RECORDS FOR THE TASK below:
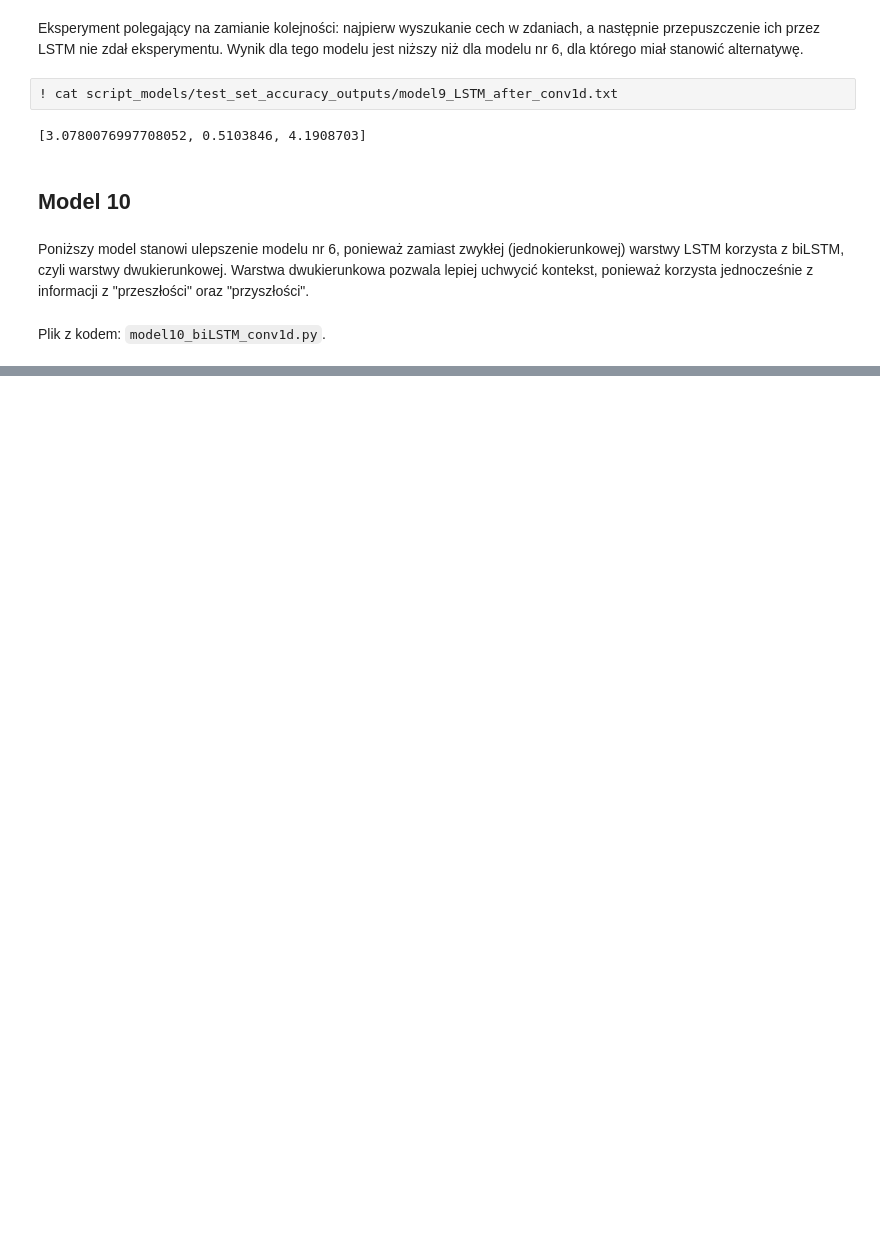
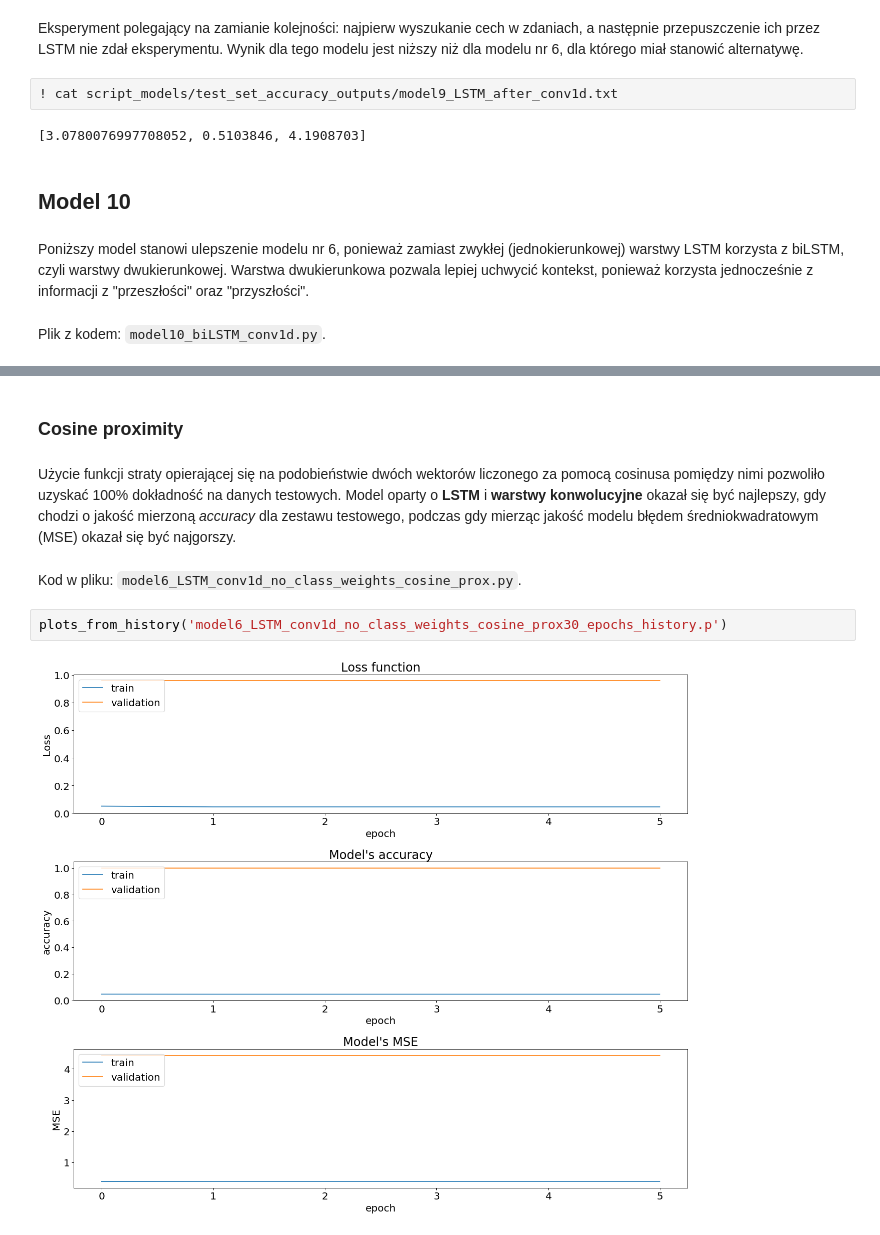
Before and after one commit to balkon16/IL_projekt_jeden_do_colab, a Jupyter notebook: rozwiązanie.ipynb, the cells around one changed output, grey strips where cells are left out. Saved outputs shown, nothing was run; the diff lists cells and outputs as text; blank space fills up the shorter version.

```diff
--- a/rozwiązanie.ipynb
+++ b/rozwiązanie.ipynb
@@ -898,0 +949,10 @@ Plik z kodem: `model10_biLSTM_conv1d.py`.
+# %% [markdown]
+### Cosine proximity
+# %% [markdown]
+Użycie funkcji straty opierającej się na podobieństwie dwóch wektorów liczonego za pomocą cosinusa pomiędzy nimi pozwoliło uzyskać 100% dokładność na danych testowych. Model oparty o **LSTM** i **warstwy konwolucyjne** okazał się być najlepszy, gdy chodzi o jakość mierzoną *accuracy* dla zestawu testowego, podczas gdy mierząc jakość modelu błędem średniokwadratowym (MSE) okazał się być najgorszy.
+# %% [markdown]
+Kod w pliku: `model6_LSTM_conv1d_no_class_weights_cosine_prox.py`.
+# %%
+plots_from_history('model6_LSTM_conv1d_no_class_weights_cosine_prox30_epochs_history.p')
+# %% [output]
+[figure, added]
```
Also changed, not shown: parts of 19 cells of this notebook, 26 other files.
End of RECORDS FOR THE TASK.
#### [INSTRUCTIONS TO FOLLOW]
Out of the records, collect only those lines that contain the string "ipynb".

#### [TASK SOLUTION]
Before and after one commit to balkon16/IL_projekt_jeden_do_colab, a Jupyter notebook: rozwiązanie.ipynb, the cells around one changed output, grey strips where cells are left out. Saved outputs shown, nothing was run; the diff lists cells and outputs as text; blank space fills up the shorter version.
--- a/rozwiązanie.ipynb
+++ b/rozwiązanie.ipynb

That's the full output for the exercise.